Reading has two railway stations - Reading station serves the main line from London Paddington, whilst Reading West serves Newbury. If coming from Reading station you should leave via the main exit, walking along Station Road and Queen Victoria Street. You then walk into Broad Street, and then into Chain Street. You should then walk across St Mary's Churchyard to reach Gun Street, and then walk up Castle Street. You should then continue up Castle Hill, until you reach Coley Avenue on your left. This walk takes approximately 20 minutes.
If coming from Reading West, you should walk up Tilehurst Road, and then cross over Castle Hill into Coley Avenue. This walk takes approximately 20 minutes.

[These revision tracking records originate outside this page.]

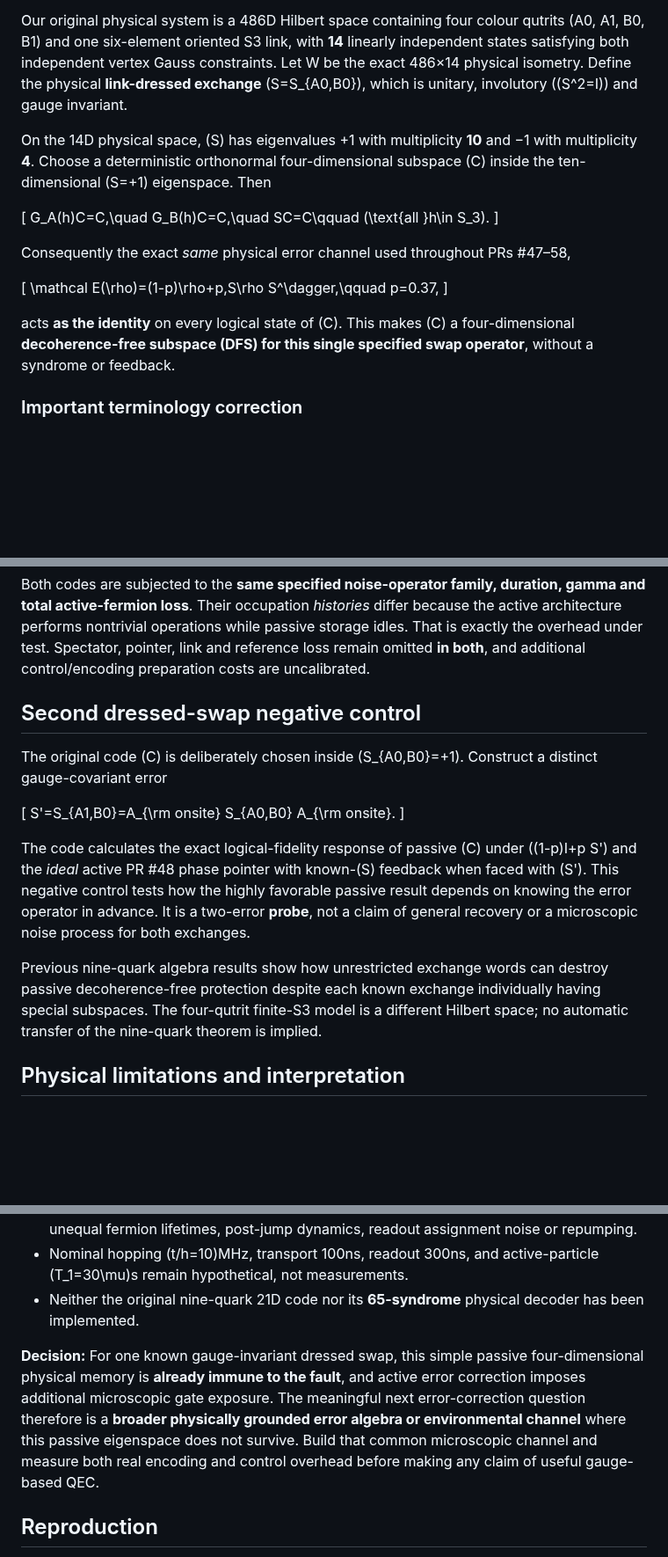
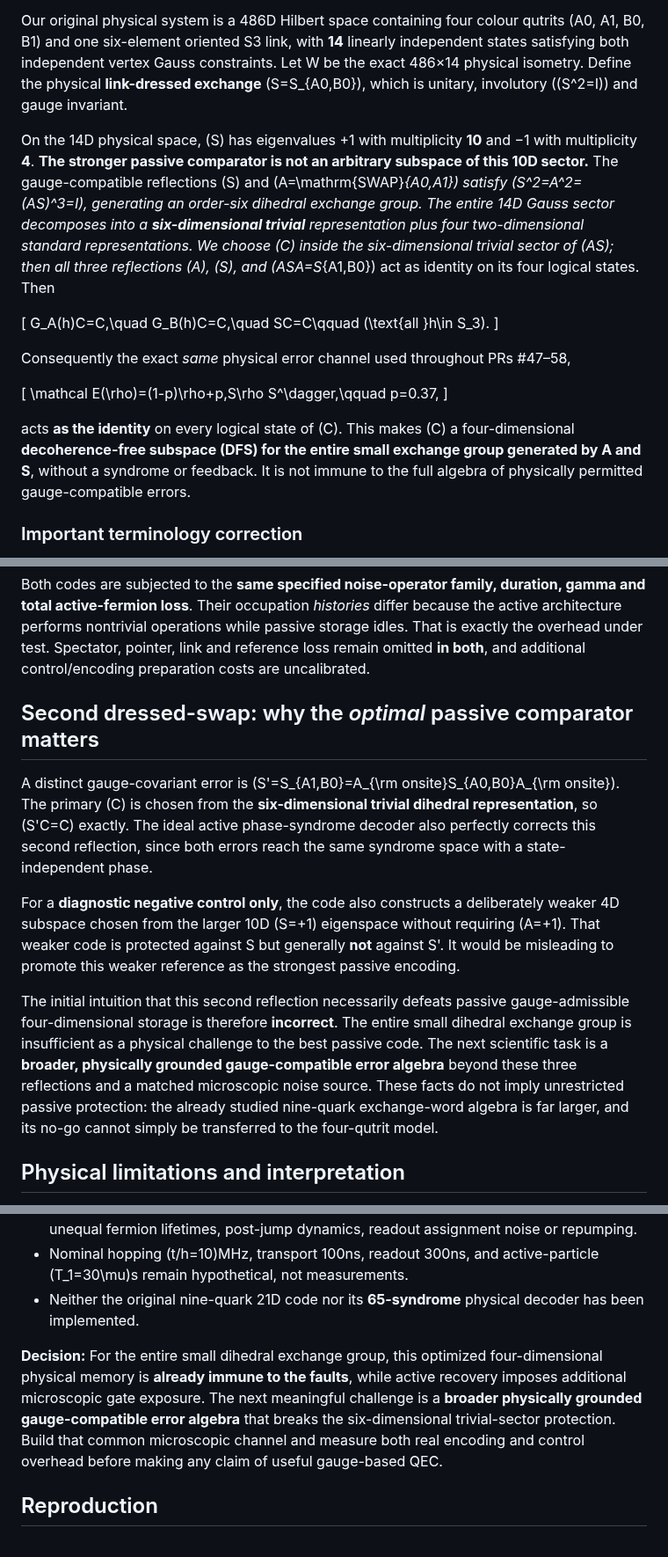
Before and after one commit to HiroSakuraba/Standard-model-generation-as-quantum-error-correction, a Markdown page: COLOUR_S3_GAUGE_ADMISSIBLE_PASSIVE_AUDIT.md, 3 parts joined by grey strips. Shown at 88% size. GitHub-like rendering; blank space fills up the shorter version.

Commit message:
Correct audit to optimal 6D trivial dihedral sector and retain deliberately weaker swap-only negative control

```diff
--- a/COLOUR_S3_GAUGE_ADMISSIBLE_PASSIVE_AUDIT.md
+++ b/COLOUR_S3_GAUGE_ADMISSIBLE_PASSIVE_AUDIT.md
@@ -10,7 +10,7 @@ Yes. This is an exact, error-tailored **passive alternative**, not a universal s
 
 Our original physical system is a 486D Hilbert space containing four colour qutrits (A0, A1, B0, B1) and one six-element oriented S3 link, with **14** linearly independent states satisfying both independent vertex Gauss constraints. Let W be the exact 486×14 physical isometry. Define the physical **link-dressed exchange** \(S=S_{A0,B0}\), which is unitary, involutory (\(S^2=I\)) and gauge invariant.
 
-On the 14D physical space, \(S\) has eigenvalues +1 with multiplicity **10** and −1 with multiplicity **4**. Choose a deterministic orthonormal four-dimensional subspace \(C\) inside the ten-dimensional \(S=+1\) eigenspace. Then
+On the 14D physical space, \(S\) has eigenvalues +1 with multiplicity **10** and −1 with multiplicity **4**. **The stronger passive comparator is not an arbitrary subspace of this 10D sector.** The gauge-compatible reflections \(S\) and \(A=\mathrm{SWAP}_{A0,A1}\) satisfy \(S^2=A^2=(AS)^3=I\), generating an order-six dihedral exchange group. The entire 14D Gauss sector decomposes into a **six-dimensional trivial** representation plus four two-dimensional standard representations. We choose \(C\) inside the six-dimensional trivial sector of \(AS\); then all three reflections \(A\), \(S\), and \(ASA=S_{A1,B0}\) act as identity on its four logical states. Then
 
 \[
 G_A(h)C=C,\quad G_B(h)C=C,\quad SC=C\qquad (\text{all }h\in S_3).
@@ -22,7 +22,7 @@ Consequently the exact *same* physical error channel used throughout PRs #47–5
 \mathcal E(\rho)=(1-p)\rho+p\,S\rho S^\dagger,\qquad p=0.37,
 \]
 
-acts **as the identity** on every logical state of \(C\). This makes \(C\) a four-dimensional **decoherence-free subspace (DFS) for this single specified swap operator**, without a syndrome or feedback.
+acts **as the identity** on every logical state of \(C\). This makes \(C\) a four-dimensional **decoherence-free subspace (DFS) for the entire small exchange group generated by A and S**, without a syndrome or feedback. It is not immune to the full algebra of physically permitted gauge-compatible errors.
 
 ### Important terminology correction
 
@@ -61,17 +61,13 @@ The active comparator reuses the *existing* PR #57 exact 495D persistent Fock dy
 
 Both codes are subjected to the **same specified noise-operator family, duration, gamma and total active-fermion loss**. Their occupation *histories* differ because the active architecture performs nontrivial operations while passive storage idles. That is exactly the overhead under test. Spectator, pointer, link and reference loss remain omitted **in both**, and additional control/encoding preparation costs are uncalibrated.
 
-## Second dressed-swap negative control
+## Second dressed-swap: why the *optimal* passive comparator matters
 
-The original code \(C\) is deliberately chosen inside \(S_{A0,B0}=+1\). Construct a distinct gauge-covariant error
+A distinct gauge-covariant error is \(S'=S_{A1,B0}=A_{\rm onsite}S_{A0,B0}A_{\rm onsite}\). The primary \(C\) is chosen from the **six-dimensional trivial dihedral representation**, so \(S'C=C\) exactly. The ideal active phase-syndrome decoder also perfectly corrects this second reflection, since both errors reach the same syndrome space with a state-independent phase.
 
-\[
-S'=S_{A1,B0}=A_{\rm onsite} S_{A0,B0} A_{\rm onsite}.
-\]
+For a **diagnostic negative control only**, the code also constructs a deliberately weaker 4D subspace chosen from the larger 10D \(S=+1\) eigenspace without requiring \(A=+1\). That weaker code is protected against S but generally **not** against S'. It would be misleading to promote this weaker reference as the strongest passive encoding.
 
-The code calculates the exact logical-fidelity response of passive \(C\) under \((1-p)I+p S'\) and the *ideal* active PR #48 phase pointer with known-\(S\) feedback when faced with \(S'\). This negative control tests how the highly favorable passive result depends on knowing the error operator in advance. It is a two-error **probe**, not a claim of general recovery or a microscopic noise process for both exchanges.
-
-Previous nine-quark algebra results show how unrestricted exchange words can destroy passive decoherence-free protection despite each known exchange individually having special subspaces. The four-qutrit finite-S3 model is a different Hilbert space; no automatic transfer of the nine-quark theorem is implied.
+The initial intuition that this second reflection necessarily defeats passive gauge-admissible four-dimensional storage is therefore **incorrect**. The entire small dihedral exchange group is insufficient as a physical challenge to the best passive code. The next scientific task is a **broader, physically grounded gauge-compatible error algebra** beyond these three reflections and a matched microscopic noise source. These facts do not imply unrestricted passive protection: the already studied nine-quark exchange-word algebra is far larger, and its no-go cannot simply be transferred to the four-qutrit model.
 
 ## Physical limitations and interpretation
 
@@ -82,7 +78,7 @@ Previous nine-quark algebra results show how unrestricted exchange words can des
 - Nominal hopping \(t/h=10\)MHz, transport 100ns, readout 300ns, and active-particle \(T_1=30\mu\)s remain hypothetical, not measurements.
 - Neither the original nine-quark 21D code nor its **65-syndrome** physical decoder has been implemented.
 
-**Decision:** For one known gauge-invariant dressed swap, this simple passive four-dimensional physical memory is **already immune to the fault**, and active error correction imposes additional microscopic gate exposure. The meaningful next error-correction question therefore is a **broader physically grounded error algebra or environmental channel** where this passive eigenspace does not survive. Build that common microscopic channel and measure both real encoding and control overhead before making any claim of useful gauge-based QEC.
+**Decision:** For the entire small dihedral exchange group, this optimized four-dimensional physical memory is **already immune to the faults**, while active recovery imposes additional microscopic gate exposure. The next meaningful challenge is a **broader physically grounded gauge-compatible error algebra** that breaks the six-dimensional trivial-sector protection. Build that common microscopic channel and measure both real encoding and control overhead before making any claim of useful gauge-based QEC.
 
 ## Reproduction
 
```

Bus 26 from Reading bus station serves the Archive. It is best to ask for Russell Street - the stop is after the traffic lights on Castle Hill. From there go over Coley Avenue, turning immediately left into the Office.
You may use a digital camera, but some documents are not able to be photographed because they are delicate and can be easily damaged. A charge is made to people wishing to take advantage of this service.
Snacks are available for purchase in the reception area and a drinks machine is also provided. Town centre pubs and restaurants are approximately 5-10 minutes' walk away and there is a shop at the Petrol Station which is about 2 minutes walk away.
The building is fully accessible, with all public rooms being on the ground floor. A disabled toilet is also accessible.
If you are unable to visit in person, a Research Service is offered. The services provided only apply to material held at the Archive.
Berkshire Archives is a member of the CARN (County Archive Research Network)